The structure lying in front of the Jagamohana (Audience Hall) is the Nata Mandapa (Dancing Hall) of Konark temple. It is also known as Nata Mandira. The nata mandira is located at a short distance from Jagamohana on the east. It is built on a high platform which is 3.6 meter in height. The Nata Mandapa has sixteen pillars on the platform and the central four pillars are taller than the surrounding pillars, so it suggests that it had a sloping/pyramidal roof.
The plan of the Nata Mandira is square. The platform of the Nata Mandapa is approached by four stairways in the center of all four sides. The eastern stairway is the main entrance. The two colossal gaja-simha structures (lion upon elephant) are placed in front of the eastern stairway. The design of northern and southern stairways is simple and composed of a series of steps. The design of the western stairway is different from others, from the top steps descend in form of semi-circles facing west and thereafter these are bifurcated into two flights of steps, one towards the south and the other to the north.

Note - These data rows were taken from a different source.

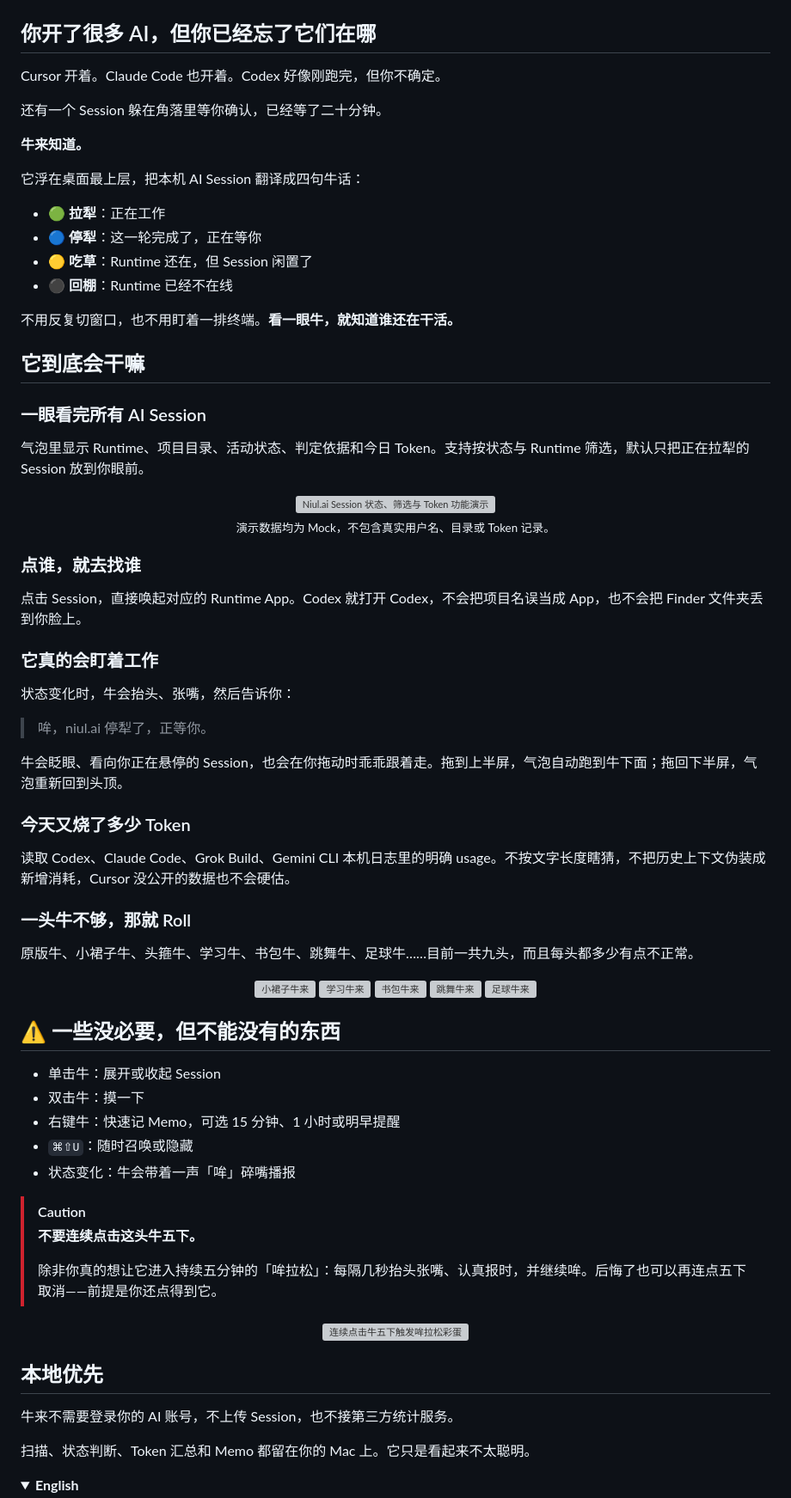
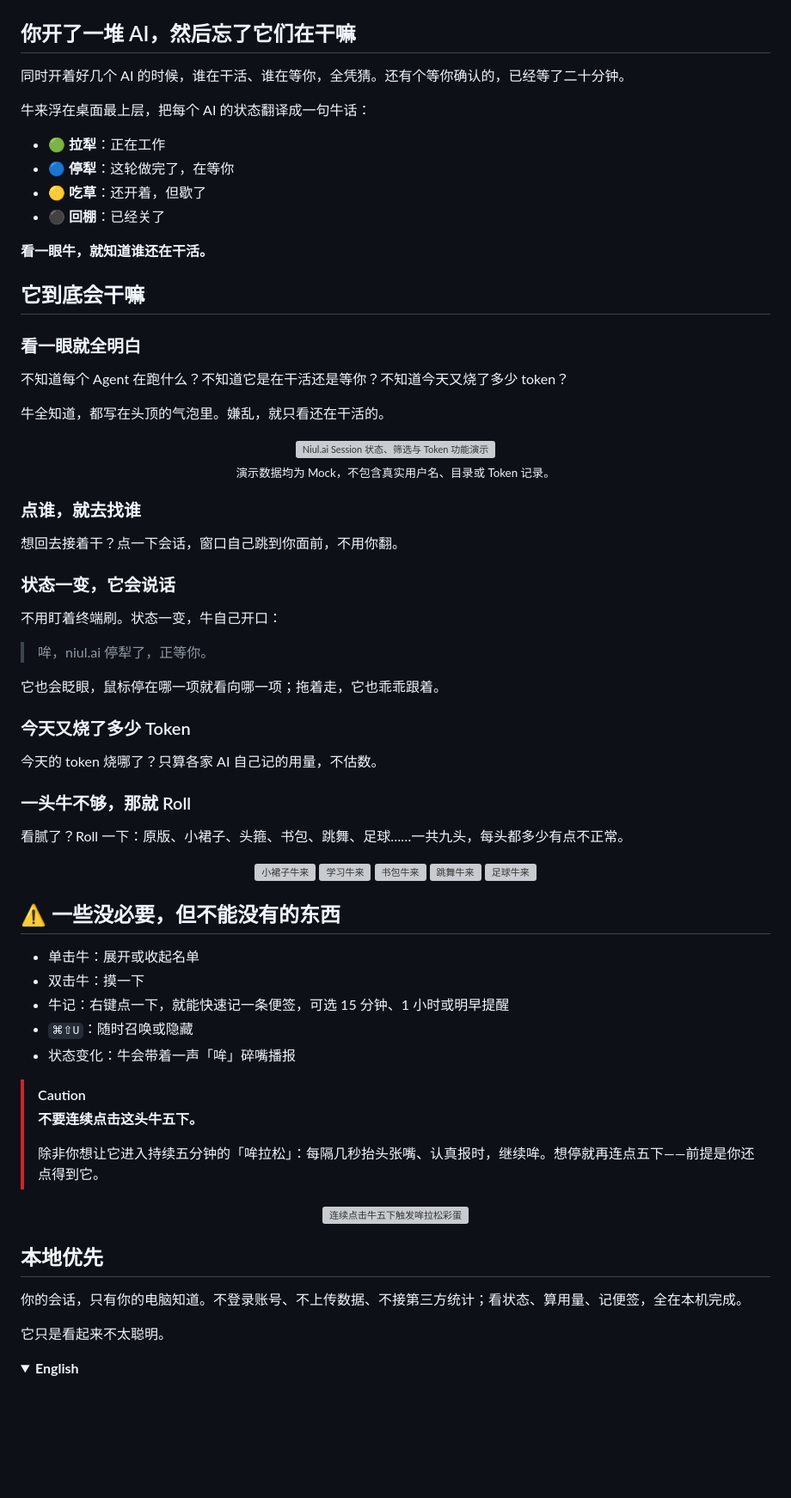
Before and after one commit to adeptify/niul.ai, a Markdown page: README.md, the part around one of its changes. Shown at 86% size. Drawn GitHub-style; folded sections open; blank space fills up the shorter version; grey boxes are pictures that could not be loaded.

Commit message:
docs: rewrite README, add contributing guide and fan-art notes

```diff
--- a/README.md
+++ b/README.md
@@ -24,28 +28,26 @@
   <img src="assets/github-social-preview.png" width="100%" alt="Niul.ai 牛来">
 </p>
 
-## 你开了很多 AI，但你已经忘了它们在哪
+## 你开了一堆 AI，然后忘了它们在干嘛
 
-Cursor 开着。Claude Code 也开着。Codex 好像刚跑完，但你不确定。
+同时开着好几个 AI 的时候，谁在干活、谁在等你，全凭猜。还有个等你确认的，已经等了二十分钟。
 
-还有一个 Session 躲在角落里等你确认，已经等了二十分钟。
-
-**牛来知道。**
-
-它浮在桌面最上层，把本机 AI Session 翻译成四句牛话：
+牛来浮在桌面最上层，把每个 AI 的状态翻译成一句牛话：
 
 - 🟢 **拉犁**：正在工作
-- 🔵 **停犁**：这一轮完成了，正在等你
-- 🟡 **吃草**：Runtime 还在，但 Session 闲置了
-- ⚫ **回棚**：Runtime 已经不在线
+- 🔵 **停犁**：这轮做完了，在等你
+- 🟡 **吃草**：还开着，但歇了
+- ⚫ **回棚**：已经关了
 
-不用反复切窗口，也不用盯着一排终端。**看一眼牛，就知道谁还在干活。**
+**看一眼牛，就知道谁还在干活。**
 
 ## 它到底会干嘛
 
-### 一眼看完所有 AI Session
+### 看一眼就全明白
 
-气泡里显示 Runtime、项目目录、活动状态、判定依据和今日 Token。支持按状态与 Runtime 筛选，默认只把正在拉犁的 Session 放到你眼前。
+不知道每个 Agent 在跑什么？不知道它是在干活还是等你？不知道今天又烧了多少 token？
+
+牛全知道，都写在头顶的气泡里。嫌乱，就只看还在干活的。
 
 <p align="center">
   <img src="assets/niulai-session-overview.png" width="72%" alt="Niul.ai Session 状态、筛选与 Token 功能演示">
@@ -55,23 +57,23 @@ Cursor 开着。Claude Code 也开着。Codex 好像刚跑完，但你不确定
 
 ### 点谁，就去找谁
 
-点击 Session，直接唤起对应的 Runtime App。Codex 就打开 Codex，不会把项目名误当成 App，也不会把 Finder 文件夹丢到你脸上。
+想回去接着干？点一下会话，窗口自己跳到你面前，不用你翻。
 
-### 它真的会盯着工作
+### 状态一变，它会说话
 
-状态变化时，牛会抬头、张嘴，然后告诉你：
+不用盯着终端刷。状态一变，牛自己开口：
 
 > 哞，niul.ai 停犁了，正等你。
 
-牛会眨眼、看向你正在悬停的 Session，也会在你拖动时乖乖跟着走。拖到上半屏，气泡自动跑到牛下面；拖回下半屏，气泡重新回到头顶。
+它也会眨眼，鼠标停在哪一项就看向哪一项；拖着走，它也乖乖跟着。
 
 ### 今天又烧了多少 Token
 
-读取 Codex、Claude Code、Grok Build、Gemini CLI 本机日志里的明确 usage。不按文字长度瞎猜，不把历史上下文伪装成新增消耗，Cursor 没公开的数据也不会硬估。
+今天的 token 烧哪了？只算各家 AI 自己记的用量，不估数。
 
 ### 一头牛不够，那就 Roll
 
-原版牛、小裙子牛、头箍牛、学习牛、书包牛、跳舞牛、足球牛……目前一共九头，而且每头都多少有点不正常。
+看腻了？Roll 一下：原版、小裙子、头箍、书包、跳舞、足球……一共九头，每头都多少有点不正常。
 
 <p align="center">
   <img src="assets/niulai-skirt-v1.png" width="15%" alt="小裙子牛来">
@@ -83,16 +85,16 @@ Cursor 开着。Claude Code 也开着。Codex 好像刚跑完，但你不确定
 
 ## ⚠️ 一些没必要，但不能没有的东西
 
-- 单击牛：展开或收起 Session
+- 单击牛：展开或收起名单
 - 双击牛：摸一下
-- 右键牛：快速记 Memo，可选 15 分钟、1 小时或明早提醒
+- 牛记：右键点一下，就能快速记一条便签，可选 15 分钟、1 小时或明早提醒
 - `⌘⇧U`：随时召唤或隐藏
 - 状态变化：牛会带着一声「哞」碎嘴播报
 
 > [!CAUTION]
 > **不要连续点击这头牛五下。**
 >
-> 除非你真的想让它进入持续五分钟的「哞拉松」：每隔几秒抬头张嘴、认真报时，并继续哞。后悔了也可以再连点五下取消——前提是你还点得到它。
+> 除非你想让它进入持续五分钟的「哞拉松」：每隔几秒抬头张嘴、认真报时，继续哞。想停就再连点五下——前提是你还点得到它。
 
 <p align="center">
   <img src="assets/niulai-moo-marathon.png" width="88%" alt="连续点击牛五下触发哞拉松彩蛋">
@@ -100,9 +102,9 @@ Cursor 开着。Claude Code 也开着。Codex 好像刚跑完，但你不确定
 
 ## 本地优先
 
-牛来不需要登录你的 AI 账号，不上传 Session，也不接第三方统计服务。
+你的会话，只有你的电脑知道。不登录账号、不上传数据、不接第三方统计；看状态、算用量、记便签，全在本机完成。
 
-扫描、状态判断、Token 汇总和 Memo 都留在你的 Mac 上。它只是看起来不太聪明。
+它只是看起来不太聪明。
 
 <details>
 <summary><b>English</b></summary>
```
Also changed, not shown: other parts of README.md (+22 -81 lines), CONTRIBUTING.md (added, +129 -0 lines), PRODUCT.md (+1 -1 lines).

The wall of the platform has five horizontal divisions and is mellowed with lavishly carved figures such as elephant riders, wrestlers, a man fighting with wild animal, a cavalier engaged in hunting, and Hindu Gods and Goddesses such as Ganesha and Gaja Lakshmi. The face of the platform also contains numerous female figures, mostly female dancers and musicians. Apart from dancers and musicians, other female figures are shown in their common postures with arms raised over the head, adjusting their scarf, holding the branch of a tree or a flower, playing musical instruments, caring their pet birds, caressing a child, drenching water from wet hair (the water drops falling from her wet hair being drunk by a goose), holding and looking at the hand mirrors etc.
The Natamandira is not a closed hall, on each of the four sides, there are four pillars. In the central part of the floor are four large square pillars. The openings in the east and west are in perfect alignment to take the Sun rays of the rising Sun into the Jagamohana and the garbhagriha. The floor of the Nata Mandapa is reached by spacious openings in the center of the four sides, each opening is approached by a flight of four steps. The rows of pillars divide the floor of the Nata Mandira into nine compartments, probably indicating some association with the nine planets. The four central pillars have five divisions. The lower division is fairly pain and not craved. The central and top divisions are craved with different figures of female musicians, female dancers, devotees and lion vyalas.
The unique image of the Sun God recovered from the Natamandira of Konark is now in the National Museum, New Delhi. The two-armed god stands in the samapada position on a triratha chariot, carved with seven horses. The two hands of the deity are broken, but the two lotus flowers he carried in the hands still exist above his shoulders.